In this mosaic, click on the language-name within each graphic block to see the map.

Several recent covers show the international reach of TV and film: the movies directed by Franco Zeffirelli and Cary Fukunaga in 1996 and 2011, and the 2006 TV mini-series directed by Susanna White which appears on covers in Turkey (2007), Iran (2012) and Egypt (2016). In these books, the text has a contradictory relationship to the glamorous video image: piggy-backing on its appeal, and yet also contrasting with it, since reading offers a quieter and more particular imaginative experience.

Continuities in book design go back well before this. Very often, the cover of a Jane Eyre translation features a lone young woman. Here, designers encounter a tension between their desire to make the book attractive and Jane’s insistence that she is ‘plain’. Sometimes they have recourse to a classic painting (the same oil study by Frederick, Lord Leighton appears more than once). Sometimes, Jane is frankly sexualised (as in 1984 and 2001 publications in Beirut, and a 1962 edition in Istanbul). But she can also figure as a reader (Finland, 1987; Iran, 1991) or writer (Buenos Aires, 1944).

Often, there is a suggestion of narrative development in the cover: a lone woman in the foreground of the image, with Thornfield Hall and/or other characters further back, in the implied future of a distant perspective.

Sometimes, particular scenes are picked out: Jane’s first encounter with Rochester when he falls off his horse (French, 1950; Greek, 1963; Arabic, 1985), or the young Jane being punished at Lowood school (as in a very striking cover published in 1945 in Madrid). There are representations of Bertha, and of fire.

There is a recent trend for silhouettes: Spanish, 2014; Danish, 2015; Dutch, 2016; Brazilian Portuguese, 2018. And there is also, simply, a great inventive variety of images which open up aspects of the novel in surprising ways. A chilly representation of rivalry between women (Japanese, 1955), or a haunting view of a pensive male figure seen through glass (Persian, 1983).

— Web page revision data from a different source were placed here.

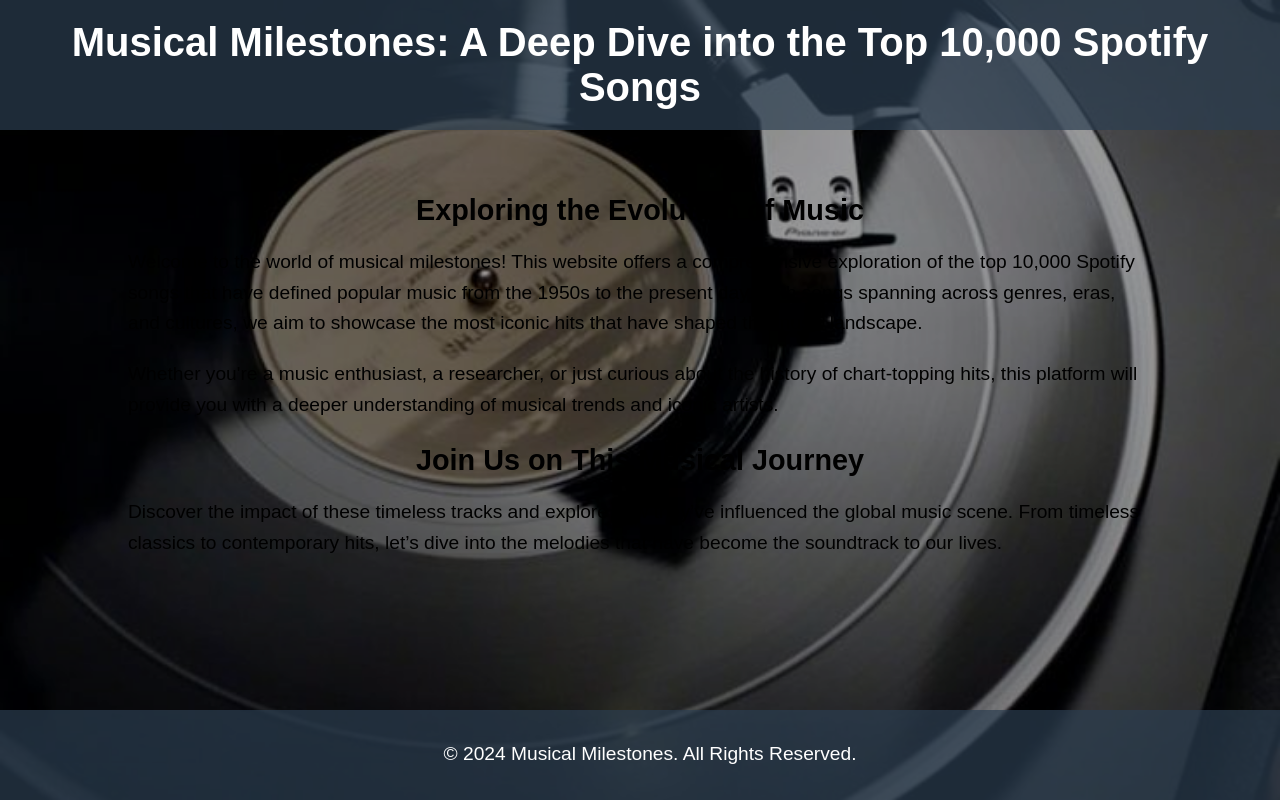
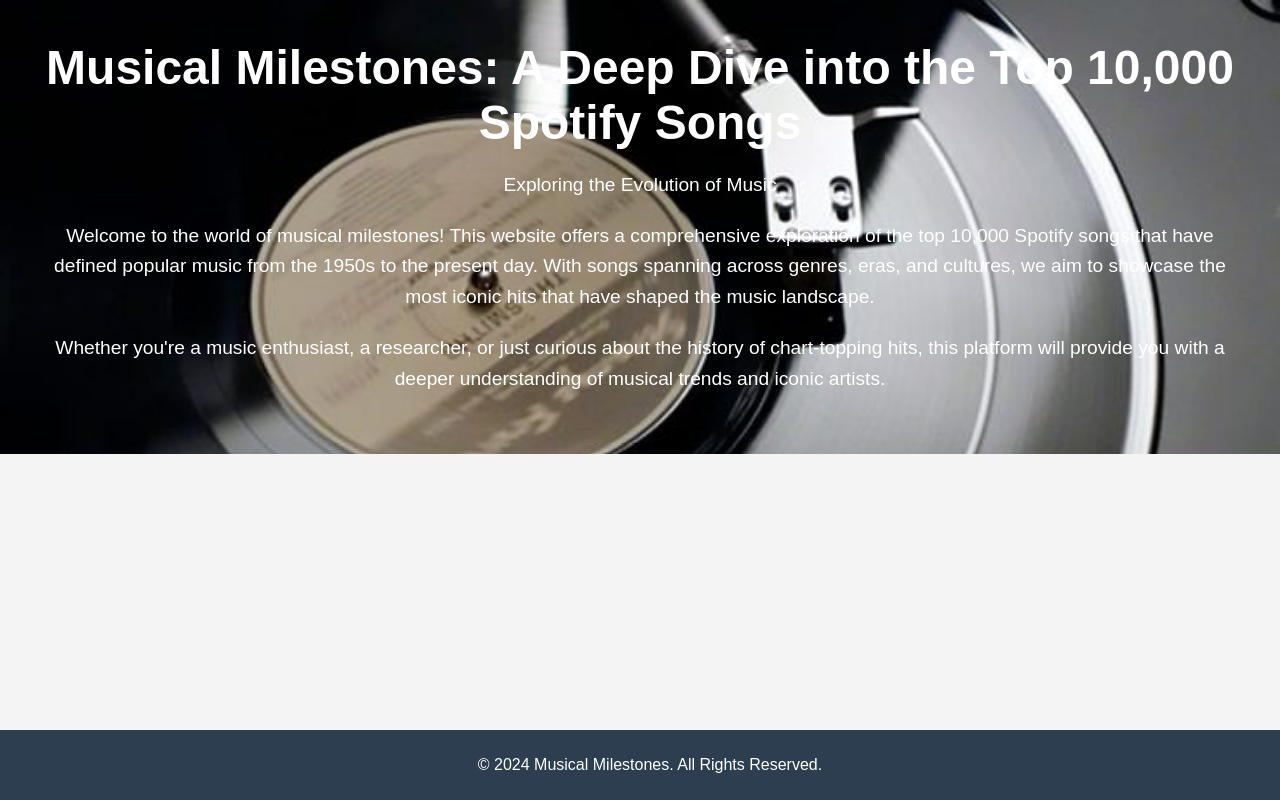
Before and after one commit to ZHOURUOMIAO/HCDIV-5, a plain HTML site: page index.html in a window 1280 px wide. Drawn offline with Linux system fonts and the light colour scheme.

Commit message:
Update index.html

```diff
--- a/index.html
+++ b/index.html
@@ -9,58 +9,48 @@
             font-family: Arial, sans-serif;
             margin: 0;
             padding: 0;
-            /* 设置背景图片 */
-            background-image: url('https://github.com/zhouruomiao/HCDIV-5/raw/main/imageA.jpg');
-            background-size: cover;  /* 图片覆盖整个页面 */
-            background-position: center;  /* 背景居中 */
-            background-repeat: no-repeat;  /* 防止背景图片重复 */
-            background-attachment: fixed;  /* 背景固定 */
+            background-color: #f4f4f4; /* 保持页面的背景色 */
         }
 
-        /* 设置一个透明的覆盖层来调整背景透明度 */
-        body::before {
+        /* 标题和介绍部分的样式 */
+        .hero {
+            background-image: url('https://github.com/zhouruomiao/HCDIV-5/raw/main/imageA.jpg');  /* 背景图片 */
+            background-size: cover;
+            background-position: center;
+            background-repeat: no-repeat;
+            background-attachment: fixed;
+            padding: 40px;
+            color: #fff;
+            text-align: center;
+            position: relative;
+        }
+
+        .hero::before {
             content: "";
             position: absolute;
             top: 0;
             left: 0;
             width: 100%;
             height: 100%;
-            background-color: rgba(0, 0, 0, 0.4);  /* 半透明黑色覆盖层，可以调整透明度 */
-            z-index: -1;  /* 确保背景图片在上面 */
+            background-color: rgba(0, 0, 0, 0.4);  /* 半透明的背景层 */
+            z-index: -1;
         }
 
-        header {
-            background-color: rgba(44, 62, 80, 0.7);  /* 半透明的背景色 */
-            color: #fff;
-            text-align: center;
-            padding: 20px;
+        .hero h1 {
+            font-size: 3em;
+            margin: 0;
+            font-weight: bold;
         }
 
-        header h1 {
-            margin: 0;
-            font-size: 2.5em;
+        .hero p {
+            font-size: 1.2em;
+            line-height: 1.6;
+            margin-top: 20px;
         }
 
-        .container {
-            width: 80%;
-            margin: 0 auto;
-            padding: 40px 0;
-        }
-
-        h2 {
-            text-align: center;
-            font-size: 1.8em;
-            margin-bottom: 20px;
-        }
-
-        p {
-            font-size: 1.2em;
-            line-height: 1.6;
-            margin-bottom: 20px;
-        }
-
+        /* 其他部分的样式 */
         footer {
-            background-color: rgba(44, 62, 80, 0.7);  /* 半透明的背景色 */
+            background-color: #2c3e50;
             color: #fff;
             text-align: center;
             padding: 10px;
@@ -72,18 +62,12 @@
 </head>
 <body>
 
-    <header>
+    <div class="hero">
         <h1>Musical Milestones: A Deep Dive into the Top 10,000 Spotify Songs</h1>
-    </header>
-
-    <div class="container">
-        <h2>Exploring the Evolution of Music</h2>
+        <p>Exploring the Evolution of Music</p>
         <p>Welcome to the world of musical milestones! This website offers a comprehensive exploration of the top 10,000 Spotify songs that have defined popular music from the 1950s to the present day. With songs spanning across genres, eras, and cultures, we aim to showcase the most iconic hits that have shaped the music landscape.</p>
 
         <p>Whether you're a music enthusiast, a researcher, or just curious about the history of chart-topping hits, this platform will provide you with a deeper understanding of musical trends and iconic artists.</p>
-
-        <h2>Join Us on This Musical Journey</h2>
-        <p>Discover the impact of these timeless tracks and explore how they’ve influenced the global music scene. From timeless classics to contemporary hits, let’s dive into the melodies that have become the soundtrack to our lives.</p>
     </div>
 
     <footer>
```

It is possible to trace changes over time. For instance, Andrés Claro discerns the following developments in the Spanish-language covers:

‘Many of the covers reappear, but in terms of new emphases some tendencies can be clearly established. Thus, one can see how the covers of the early editions, from the 1940s to the 1950s, tend to stress gothic mystery, values relating to Victorian vs contemporary women, self-assertion against adversity, and some romance. Those from the 1960s to the 1970s add pre-Raphaelite aesthetics and a clear stress on adventure and romance in contemporary terms, where the iconography for Jane shifts from virtue to eros. Those from the 1980s-1990s add at least three new iconographies depending on the public addressed: (1) classical portrait and (2) film images when they are addressed to adults (making clear that we are dealing with a classic of world literature, serious writing, or a classic of entertainment); and (3) the teacher, when they are addressed to children (mainly in abridges versions). Covers from the 2000s-2010s show a new relative stress on solitude and suffering (Jane portrayed alone, meditative, etc.).’

Book designers and illustrators are even more likely than translators to remain anonymous: where we have information about who created these covers we have supplied it; more often, we have none. As ever, if you are able to help us fill in gaps, please let us know via the ‘contribute’ button in the sidebar.

Text by Matthew Reynolds; maps and graphics constructed by Giovanni Pietro Vitali